The line holding "Now Trafficker" and every line after it through the end of the entries below: retype these exactly and nothing more.

→ **Data shown**
+-------+

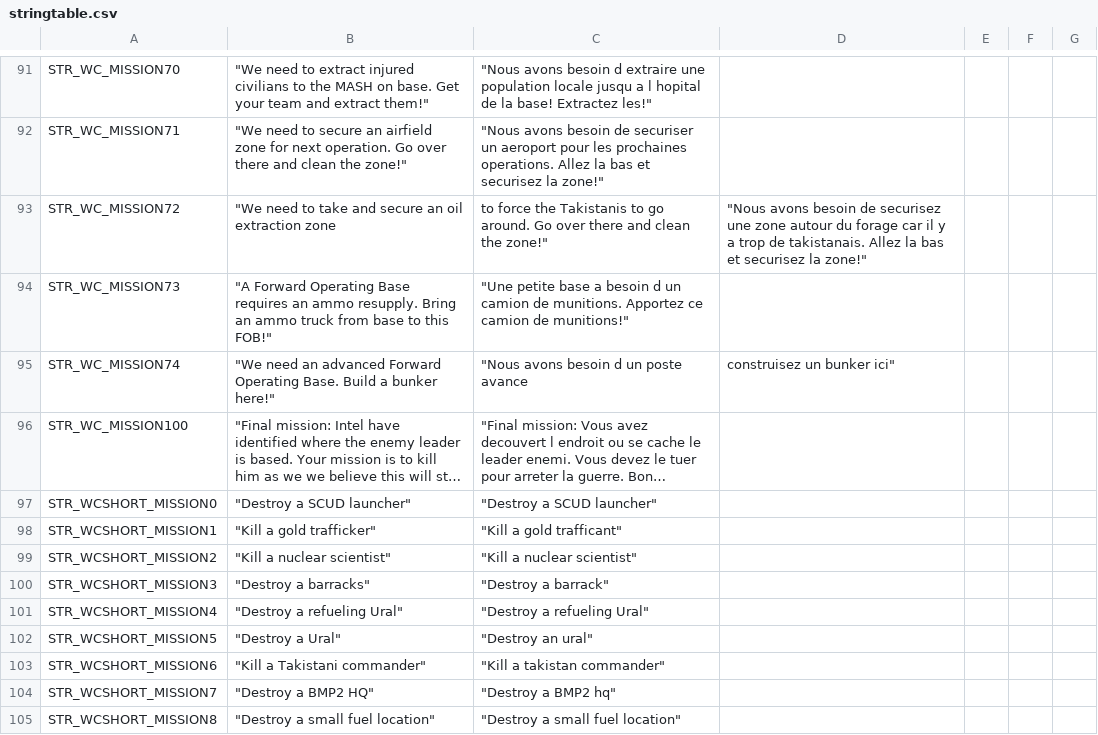
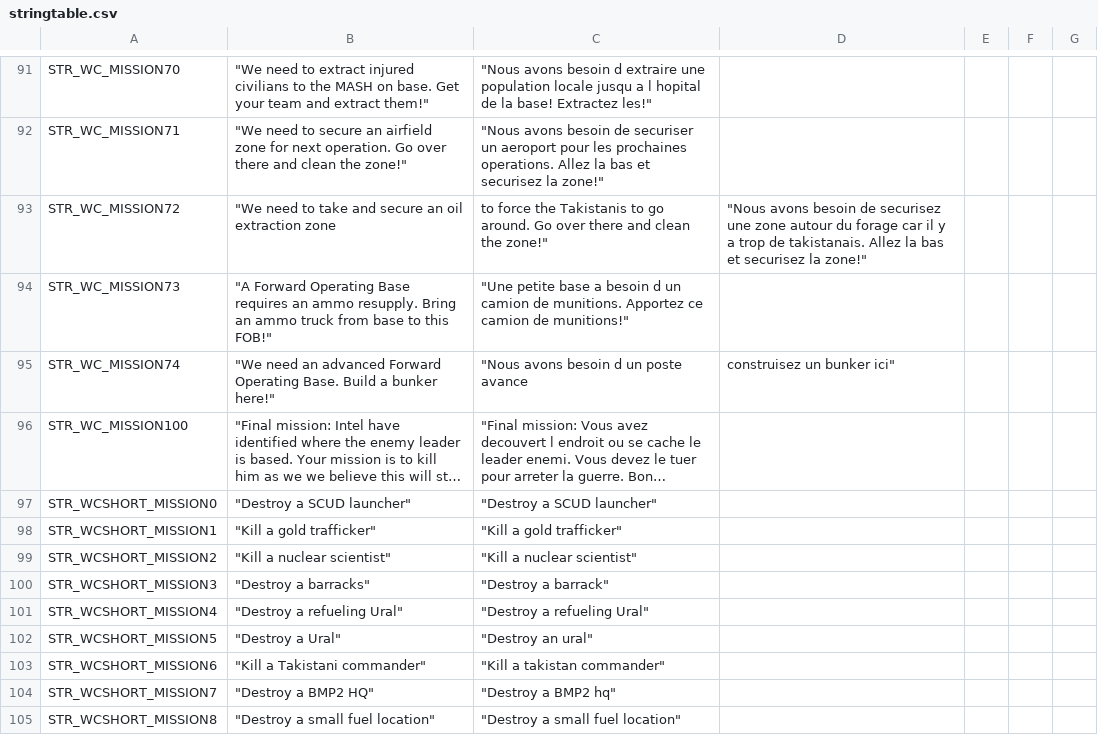
Before and after one commit to frazierzak/Shack-WiL, a CSV file: stringtable.csv, drawn as a sheet; only a part is shown, gaps mark what is left out; long unchanged cells end in …; the diff names each change by its address in the sheet, - before the commit and + after, or states it on an @@ line.

Commit message:
Kill a gold tafficant
Now Trafficker

```diff
--- a/stringtable.csv
+++ b/stringtable.csv
-C98: "Kill a gold trafficant"
+C98: "Kill a gold trafficker"
```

+-------+

→ **Response box**
Now Trafficker

```diff
--- a/stringtable.csv
+++ b/stringtable.csv
-C98: "Kill a gold trafficant"
+C98: "Kill a gold trafficker"
```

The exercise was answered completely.